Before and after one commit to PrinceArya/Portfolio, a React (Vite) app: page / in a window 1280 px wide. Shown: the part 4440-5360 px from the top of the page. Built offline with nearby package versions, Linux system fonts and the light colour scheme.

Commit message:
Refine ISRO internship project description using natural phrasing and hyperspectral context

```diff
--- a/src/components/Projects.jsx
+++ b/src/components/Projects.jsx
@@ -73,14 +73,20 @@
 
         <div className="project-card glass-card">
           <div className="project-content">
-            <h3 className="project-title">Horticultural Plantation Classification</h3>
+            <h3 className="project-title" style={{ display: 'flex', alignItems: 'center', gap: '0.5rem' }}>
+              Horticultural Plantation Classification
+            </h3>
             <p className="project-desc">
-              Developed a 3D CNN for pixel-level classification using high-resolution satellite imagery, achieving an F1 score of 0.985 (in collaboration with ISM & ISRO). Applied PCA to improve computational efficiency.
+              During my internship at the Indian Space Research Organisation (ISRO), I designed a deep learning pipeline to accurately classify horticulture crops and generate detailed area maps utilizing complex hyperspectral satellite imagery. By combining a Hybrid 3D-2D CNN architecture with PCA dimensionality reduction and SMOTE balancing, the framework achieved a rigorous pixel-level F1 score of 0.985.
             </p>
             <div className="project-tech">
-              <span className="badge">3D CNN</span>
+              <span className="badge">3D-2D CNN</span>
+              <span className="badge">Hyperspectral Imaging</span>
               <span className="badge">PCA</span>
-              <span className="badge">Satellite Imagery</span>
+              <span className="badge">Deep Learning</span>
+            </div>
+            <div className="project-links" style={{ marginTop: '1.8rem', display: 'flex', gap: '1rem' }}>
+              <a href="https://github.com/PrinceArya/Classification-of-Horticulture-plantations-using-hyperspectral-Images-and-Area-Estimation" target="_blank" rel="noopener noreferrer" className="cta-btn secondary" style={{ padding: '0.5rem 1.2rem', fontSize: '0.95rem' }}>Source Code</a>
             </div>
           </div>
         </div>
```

━━━

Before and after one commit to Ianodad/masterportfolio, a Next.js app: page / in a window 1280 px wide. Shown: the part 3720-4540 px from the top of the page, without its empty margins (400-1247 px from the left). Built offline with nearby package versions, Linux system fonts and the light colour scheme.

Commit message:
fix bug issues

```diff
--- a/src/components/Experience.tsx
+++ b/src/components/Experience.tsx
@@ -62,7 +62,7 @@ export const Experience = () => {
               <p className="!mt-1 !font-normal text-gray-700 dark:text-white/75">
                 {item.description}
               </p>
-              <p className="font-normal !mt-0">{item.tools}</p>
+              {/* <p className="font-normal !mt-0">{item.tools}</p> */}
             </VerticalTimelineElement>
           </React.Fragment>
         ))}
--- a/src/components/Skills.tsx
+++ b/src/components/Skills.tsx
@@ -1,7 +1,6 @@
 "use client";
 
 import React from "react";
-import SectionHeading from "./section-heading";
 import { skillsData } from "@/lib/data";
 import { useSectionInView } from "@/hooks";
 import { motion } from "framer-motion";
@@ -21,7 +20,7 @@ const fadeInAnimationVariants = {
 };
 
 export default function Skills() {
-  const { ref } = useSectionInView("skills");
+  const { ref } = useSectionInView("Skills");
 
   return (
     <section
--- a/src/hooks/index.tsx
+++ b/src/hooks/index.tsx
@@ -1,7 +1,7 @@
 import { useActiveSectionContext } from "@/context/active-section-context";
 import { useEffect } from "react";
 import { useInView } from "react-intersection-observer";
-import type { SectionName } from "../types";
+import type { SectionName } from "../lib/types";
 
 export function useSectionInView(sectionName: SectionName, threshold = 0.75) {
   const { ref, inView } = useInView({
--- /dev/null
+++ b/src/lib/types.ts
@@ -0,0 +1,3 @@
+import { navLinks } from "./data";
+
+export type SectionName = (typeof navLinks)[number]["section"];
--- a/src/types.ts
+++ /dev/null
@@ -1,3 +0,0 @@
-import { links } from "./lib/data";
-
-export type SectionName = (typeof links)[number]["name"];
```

━━━

How to complete this task: Please return every line of the records that contains the word "components".

Written response:
--- a/src/components/Projects.jsx
+++ b/src/components/Projects.jsx
--- a/src/components/Experience.tsx
+++ b/src/components/Experience.tsx
--- a/src/components/Skills.tsx
+++ b/src/components/Skills.tsx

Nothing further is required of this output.